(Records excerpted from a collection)
----
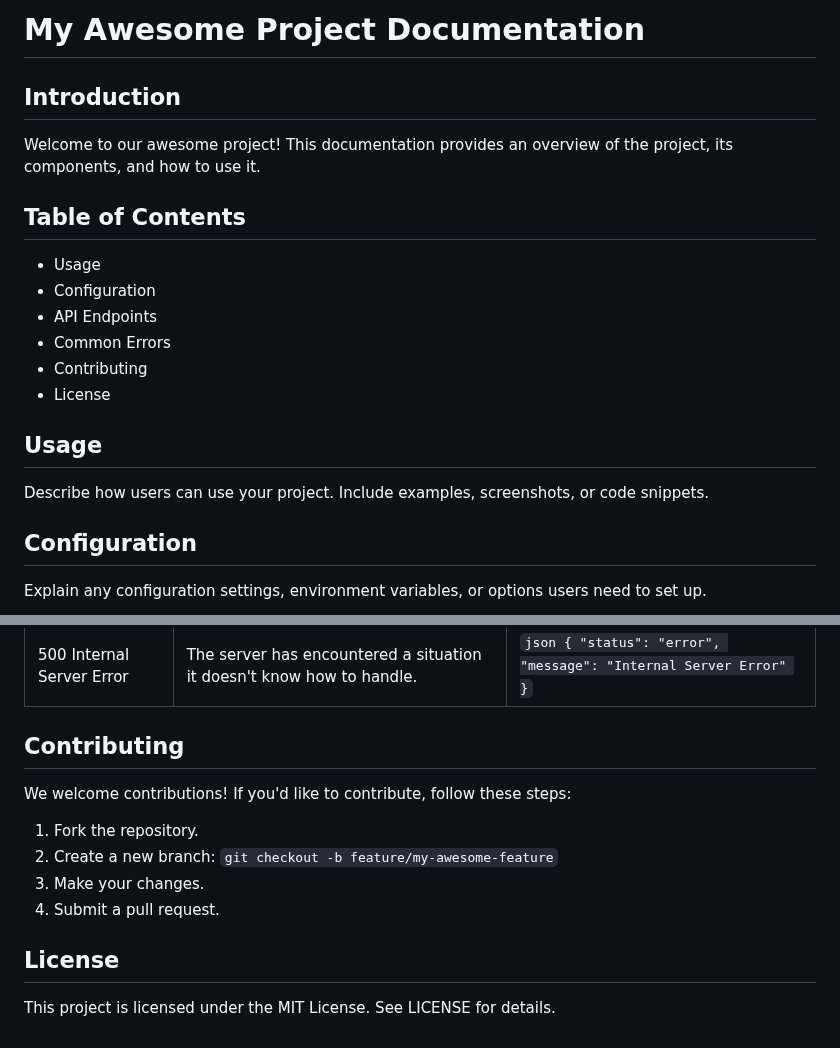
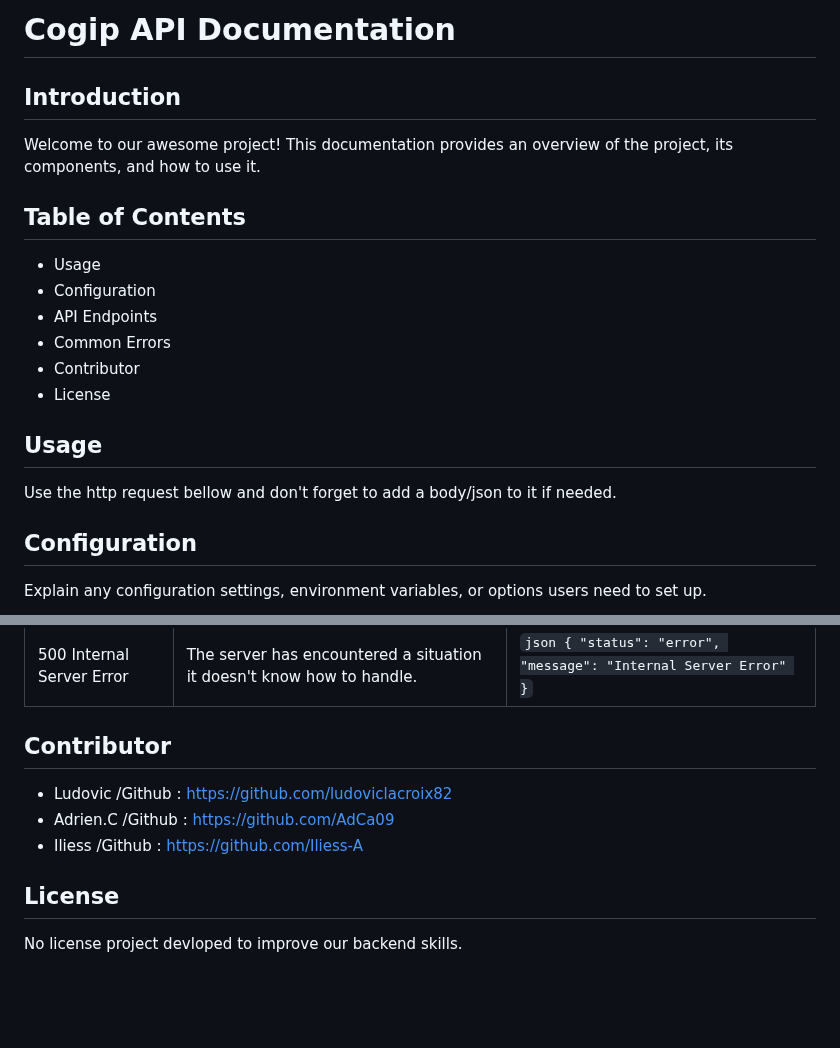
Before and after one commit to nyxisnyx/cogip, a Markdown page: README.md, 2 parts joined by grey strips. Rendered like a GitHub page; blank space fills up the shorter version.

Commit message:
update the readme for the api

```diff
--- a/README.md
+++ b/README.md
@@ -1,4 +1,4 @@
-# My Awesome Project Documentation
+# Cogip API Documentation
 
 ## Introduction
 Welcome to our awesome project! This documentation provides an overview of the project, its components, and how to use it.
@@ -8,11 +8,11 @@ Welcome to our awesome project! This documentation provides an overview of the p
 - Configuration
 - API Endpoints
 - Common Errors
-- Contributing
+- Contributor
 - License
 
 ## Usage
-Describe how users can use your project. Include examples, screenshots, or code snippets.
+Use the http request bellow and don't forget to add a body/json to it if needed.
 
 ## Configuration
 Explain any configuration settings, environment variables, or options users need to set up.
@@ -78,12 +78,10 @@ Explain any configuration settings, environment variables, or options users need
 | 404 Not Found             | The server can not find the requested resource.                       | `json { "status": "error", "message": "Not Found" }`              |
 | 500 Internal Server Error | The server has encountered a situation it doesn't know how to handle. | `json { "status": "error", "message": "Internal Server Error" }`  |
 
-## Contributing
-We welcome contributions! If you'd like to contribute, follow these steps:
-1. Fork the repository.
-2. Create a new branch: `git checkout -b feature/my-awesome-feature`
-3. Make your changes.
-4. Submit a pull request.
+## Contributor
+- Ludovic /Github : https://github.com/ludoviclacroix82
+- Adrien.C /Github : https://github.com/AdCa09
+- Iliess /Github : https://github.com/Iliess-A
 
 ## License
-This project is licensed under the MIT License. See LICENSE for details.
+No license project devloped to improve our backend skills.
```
----
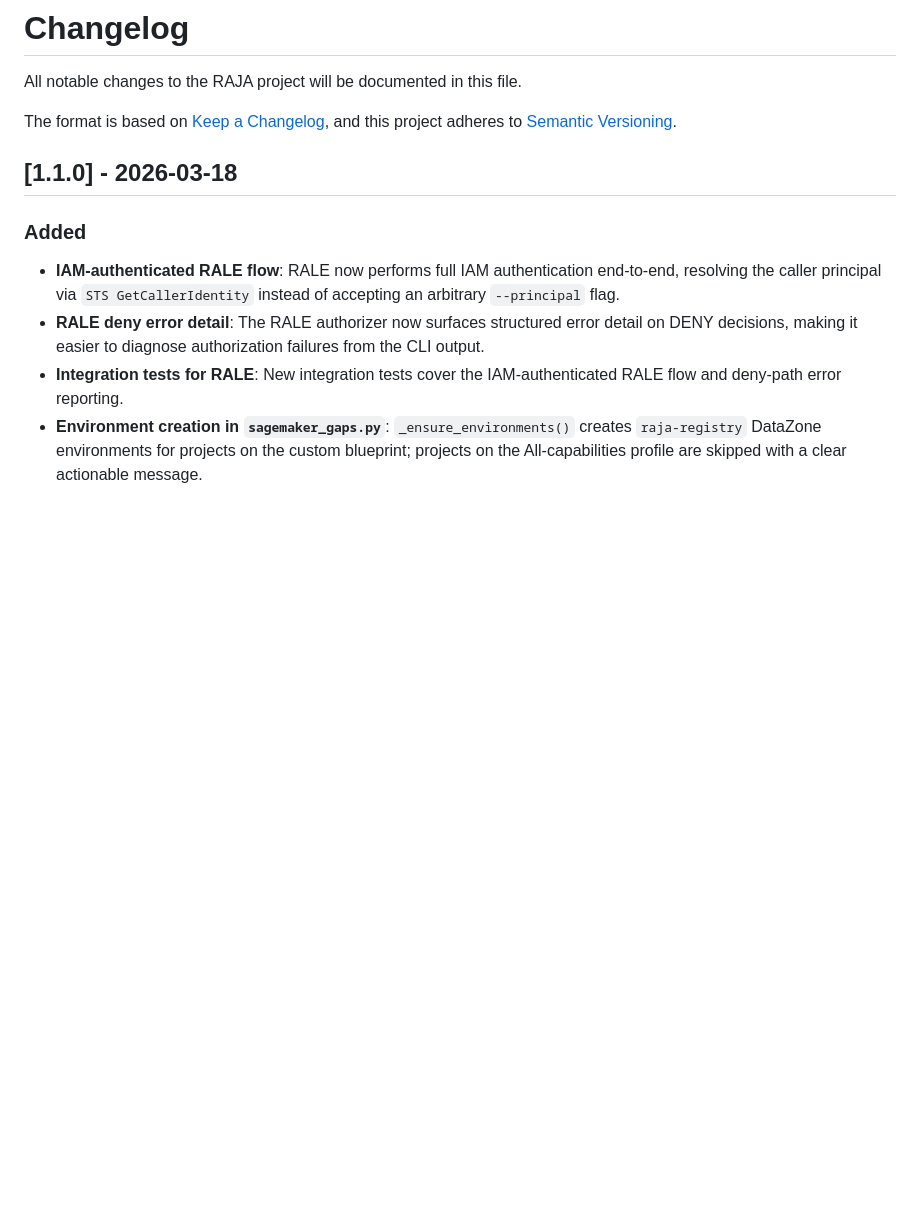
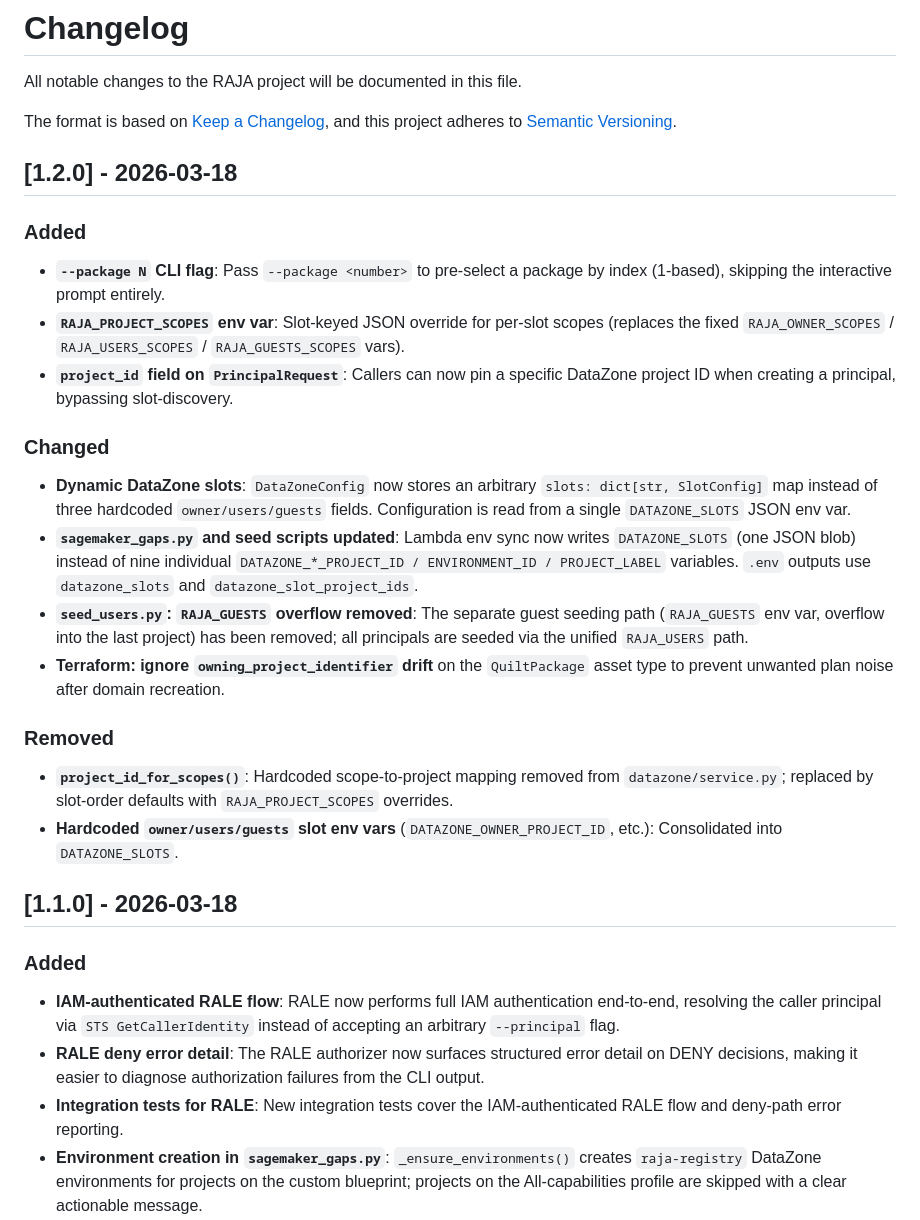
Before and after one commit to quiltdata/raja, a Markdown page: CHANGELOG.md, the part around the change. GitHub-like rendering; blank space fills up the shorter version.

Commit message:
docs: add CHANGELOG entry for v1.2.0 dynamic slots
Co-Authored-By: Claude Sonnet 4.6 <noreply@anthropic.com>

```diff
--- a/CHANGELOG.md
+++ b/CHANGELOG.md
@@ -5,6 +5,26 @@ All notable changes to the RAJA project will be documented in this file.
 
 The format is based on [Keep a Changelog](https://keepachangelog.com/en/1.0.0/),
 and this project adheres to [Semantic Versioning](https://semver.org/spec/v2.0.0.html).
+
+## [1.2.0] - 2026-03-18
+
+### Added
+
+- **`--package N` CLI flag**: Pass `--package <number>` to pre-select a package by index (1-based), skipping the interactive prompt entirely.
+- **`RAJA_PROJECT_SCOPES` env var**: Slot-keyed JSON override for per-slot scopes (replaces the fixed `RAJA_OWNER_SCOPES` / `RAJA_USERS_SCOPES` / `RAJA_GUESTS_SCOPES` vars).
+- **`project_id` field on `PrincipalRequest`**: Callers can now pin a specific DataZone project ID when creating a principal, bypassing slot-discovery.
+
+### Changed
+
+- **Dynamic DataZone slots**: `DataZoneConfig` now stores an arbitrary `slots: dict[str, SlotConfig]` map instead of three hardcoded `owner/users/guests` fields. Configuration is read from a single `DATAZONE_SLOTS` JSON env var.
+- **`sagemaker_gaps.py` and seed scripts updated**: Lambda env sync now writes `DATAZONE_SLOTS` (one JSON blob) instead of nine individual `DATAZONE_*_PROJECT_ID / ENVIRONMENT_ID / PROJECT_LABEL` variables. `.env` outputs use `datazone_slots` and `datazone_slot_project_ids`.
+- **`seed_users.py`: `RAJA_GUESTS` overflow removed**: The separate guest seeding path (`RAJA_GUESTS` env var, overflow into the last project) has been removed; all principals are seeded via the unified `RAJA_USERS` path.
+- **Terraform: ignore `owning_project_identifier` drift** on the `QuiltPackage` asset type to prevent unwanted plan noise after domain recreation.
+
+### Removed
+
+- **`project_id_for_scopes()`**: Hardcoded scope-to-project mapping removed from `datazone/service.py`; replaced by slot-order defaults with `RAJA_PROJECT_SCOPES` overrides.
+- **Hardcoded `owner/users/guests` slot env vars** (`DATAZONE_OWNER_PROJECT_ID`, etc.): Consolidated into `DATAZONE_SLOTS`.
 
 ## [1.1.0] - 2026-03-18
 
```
----
- [INSTRUCTIONS TO FOLLOW] Which lines in the entries above contain "page"? Pull each of them out.

- [ANSWER TO THIS EXERCISE]
Before and after one commit to nyxisnyx/cogip, a Markdown page: README.md, 2 parts joined by grey strips. Rendered like a GitHub page; blank space fills up the shorter version.
Before and after one commit to quiltdata/raja, a Markdown page: CHANGELOG.md, the part around the change. GitHub-like rendering; blank space fills up the shorter version.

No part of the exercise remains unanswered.